November 6, 2018, 3:43 PM UTC
Jami Miscik Kissinger Associates
Jami Miscik, Vice Chairman and CEO of Kissinger Associates, speaks with Fortune's Leigh Gallagher at the Most Powerful Women International conference in Montreal, Canada on Nov. 6, 2018. Photo by Rebecca Greenfield.
Rebecca Greenfield for Fortune Most Powerful Women

What should keep CEOs up at night?

Jami Miscik, the vice chairman and CEO of Kissinger Associates, an international geopolitical consulting firm, speaking at the Fortune Most Powerful Women International conference in Montreal, Canada on Tuesday morning, noted that the world has become a more unpredictable place in recent years—largely due to the unconventional leadership of President Donald Trump—and that uncertainty presents challenges for companies. She noted that the changing relationships between longtime allies and the U.S.’s retreat from the Middle East and Asia are changing the landscape in which businesses operate.

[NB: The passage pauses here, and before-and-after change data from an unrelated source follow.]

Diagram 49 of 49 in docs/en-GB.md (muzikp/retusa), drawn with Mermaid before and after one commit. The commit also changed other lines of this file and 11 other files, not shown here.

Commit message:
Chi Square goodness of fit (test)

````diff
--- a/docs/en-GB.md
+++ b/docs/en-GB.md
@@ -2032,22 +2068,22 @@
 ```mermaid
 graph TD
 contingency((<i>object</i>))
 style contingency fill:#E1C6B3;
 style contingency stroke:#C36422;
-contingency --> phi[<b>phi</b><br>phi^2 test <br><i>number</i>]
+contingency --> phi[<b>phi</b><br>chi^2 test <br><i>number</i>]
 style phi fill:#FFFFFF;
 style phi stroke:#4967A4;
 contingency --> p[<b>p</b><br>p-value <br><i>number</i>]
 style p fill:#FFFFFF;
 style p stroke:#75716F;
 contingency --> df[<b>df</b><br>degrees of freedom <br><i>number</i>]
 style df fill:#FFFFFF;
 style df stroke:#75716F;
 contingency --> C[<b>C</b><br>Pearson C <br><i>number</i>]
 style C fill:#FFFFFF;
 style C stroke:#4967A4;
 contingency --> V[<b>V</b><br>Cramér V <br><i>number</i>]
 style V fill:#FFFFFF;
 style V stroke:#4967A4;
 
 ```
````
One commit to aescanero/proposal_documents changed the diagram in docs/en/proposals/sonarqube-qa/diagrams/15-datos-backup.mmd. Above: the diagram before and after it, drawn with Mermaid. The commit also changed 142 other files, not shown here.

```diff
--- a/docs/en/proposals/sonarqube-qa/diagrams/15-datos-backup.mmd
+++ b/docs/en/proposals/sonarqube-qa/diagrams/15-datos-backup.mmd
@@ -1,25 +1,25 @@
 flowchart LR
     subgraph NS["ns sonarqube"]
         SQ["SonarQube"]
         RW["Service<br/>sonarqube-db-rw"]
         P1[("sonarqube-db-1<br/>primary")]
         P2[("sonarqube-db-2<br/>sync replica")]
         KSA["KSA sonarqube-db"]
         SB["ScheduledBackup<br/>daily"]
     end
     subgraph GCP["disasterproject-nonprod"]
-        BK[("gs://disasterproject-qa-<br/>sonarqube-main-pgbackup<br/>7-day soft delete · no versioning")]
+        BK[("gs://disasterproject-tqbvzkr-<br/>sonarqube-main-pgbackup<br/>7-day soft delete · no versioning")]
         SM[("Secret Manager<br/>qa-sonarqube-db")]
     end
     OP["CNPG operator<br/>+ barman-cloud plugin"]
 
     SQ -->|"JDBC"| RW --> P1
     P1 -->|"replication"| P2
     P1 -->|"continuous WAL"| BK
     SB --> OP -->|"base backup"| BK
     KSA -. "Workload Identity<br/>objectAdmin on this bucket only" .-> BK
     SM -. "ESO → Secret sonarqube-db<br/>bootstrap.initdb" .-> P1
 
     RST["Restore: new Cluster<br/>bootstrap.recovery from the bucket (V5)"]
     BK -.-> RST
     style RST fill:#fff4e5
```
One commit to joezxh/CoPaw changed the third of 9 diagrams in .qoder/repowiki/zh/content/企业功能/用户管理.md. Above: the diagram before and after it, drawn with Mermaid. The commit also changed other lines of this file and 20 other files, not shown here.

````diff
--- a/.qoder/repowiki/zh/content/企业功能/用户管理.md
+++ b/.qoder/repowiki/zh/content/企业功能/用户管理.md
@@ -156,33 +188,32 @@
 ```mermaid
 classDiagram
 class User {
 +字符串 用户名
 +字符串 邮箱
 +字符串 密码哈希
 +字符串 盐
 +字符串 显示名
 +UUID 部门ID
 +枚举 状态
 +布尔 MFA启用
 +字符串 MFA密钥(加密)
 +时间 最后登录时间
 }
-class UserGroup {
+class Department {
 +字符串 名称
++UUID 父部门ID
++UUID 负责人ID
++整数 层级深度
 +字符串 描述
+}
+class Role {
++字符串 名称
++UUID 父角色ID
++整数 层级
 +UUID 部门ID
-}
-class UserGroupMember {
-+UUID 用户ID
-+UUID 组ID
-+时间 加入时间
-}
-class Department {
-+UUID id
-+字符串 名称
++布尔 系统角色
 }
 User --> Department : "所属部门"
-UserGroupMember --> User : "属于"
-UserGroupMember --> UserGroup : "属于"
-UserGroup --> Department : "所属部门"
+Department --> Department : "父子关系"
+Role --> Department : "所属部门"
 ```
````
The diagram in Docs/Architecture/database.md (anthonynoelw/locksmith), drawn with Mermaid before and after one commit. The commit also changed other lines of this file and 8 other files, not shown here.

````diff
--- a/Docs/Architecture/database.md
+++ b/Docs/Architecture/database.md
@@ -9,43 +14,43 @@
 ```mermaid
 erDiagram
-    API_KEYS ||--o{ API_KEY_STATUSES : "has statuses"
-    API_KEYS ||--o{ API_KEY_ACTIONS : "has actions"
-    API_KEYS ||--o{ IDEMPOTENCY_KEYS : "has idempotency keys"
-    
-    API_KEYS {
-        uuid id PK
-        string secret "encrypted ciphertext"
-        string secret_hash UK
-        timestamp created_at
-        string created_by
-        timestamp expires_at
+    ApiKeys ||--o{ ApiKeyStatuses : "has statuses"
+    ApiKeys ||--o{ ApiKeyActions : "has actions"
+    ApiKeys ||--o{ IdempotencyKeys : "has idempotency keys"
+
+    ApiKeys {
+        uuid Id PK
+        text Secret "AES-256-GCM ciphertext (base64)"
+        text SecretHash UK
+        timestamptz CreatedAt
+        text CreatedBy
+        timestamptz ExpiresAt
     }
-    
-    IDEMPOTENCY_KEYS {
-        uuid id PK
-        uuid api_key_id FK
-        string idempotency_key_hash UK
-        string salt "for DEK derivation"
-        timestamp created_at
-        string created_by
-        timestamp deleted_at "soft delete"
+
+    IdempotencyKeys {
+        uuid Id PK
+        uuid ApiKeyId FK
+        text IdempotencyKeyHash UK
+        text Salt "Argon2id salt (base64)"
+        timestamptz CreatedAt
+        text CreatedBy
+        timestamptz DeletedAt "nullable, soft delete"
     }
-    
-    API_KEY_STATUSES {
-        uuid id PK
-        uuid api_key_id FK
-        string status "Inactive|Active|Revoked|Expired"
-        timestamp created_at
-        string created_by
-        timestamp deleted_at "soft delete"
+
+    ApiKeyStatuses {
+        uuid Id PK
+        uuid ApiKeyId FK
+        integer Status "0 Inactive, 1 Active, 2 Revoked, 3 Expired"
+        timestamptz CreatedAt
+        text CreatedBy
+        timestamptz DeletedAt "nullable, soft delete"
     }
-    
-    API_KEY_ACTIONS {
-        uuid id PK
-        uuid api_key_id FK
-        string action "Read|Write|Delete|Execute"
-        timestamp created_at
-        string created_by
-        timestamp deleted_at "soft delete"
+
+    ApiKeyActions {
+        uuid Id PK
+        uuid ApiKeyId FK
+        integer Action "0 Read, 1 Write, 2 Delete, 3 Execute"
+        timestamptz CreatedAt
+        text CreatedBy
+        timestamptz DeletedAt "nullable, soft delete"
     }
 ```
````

Miscik highlighted one area of uncertainty: the future of the populist movements that have swept through countries from Brazil to Hungary to the U.S. She noted that, so far, leaders have only seen such populism channeled through the existing political structure, i.e. via elections. She wondered aloud what will happen if and when populist leaders don’t deliver on promises to the people who elected them. Raising the possibility of more widespread protest and violence, Miscik suggested leaders will need to grapple with income inequality, increasing automation and what happens to people who lose the purpose and community when their jobs are taken away by machines.

Miscik also flagged the possibility of a new, more damaging brand of cyberattack, which she said would be focused on data manipulation, where perpetrators would not steal data, but change it. Miscik offered potential examples of companies not knowing where their inventories are, or financial services firms having the balances changed in their accounts, and noted that such tactics could wreak havoc for businesses and the broader economy at a time when there is already flagging confidence in the media and the political system.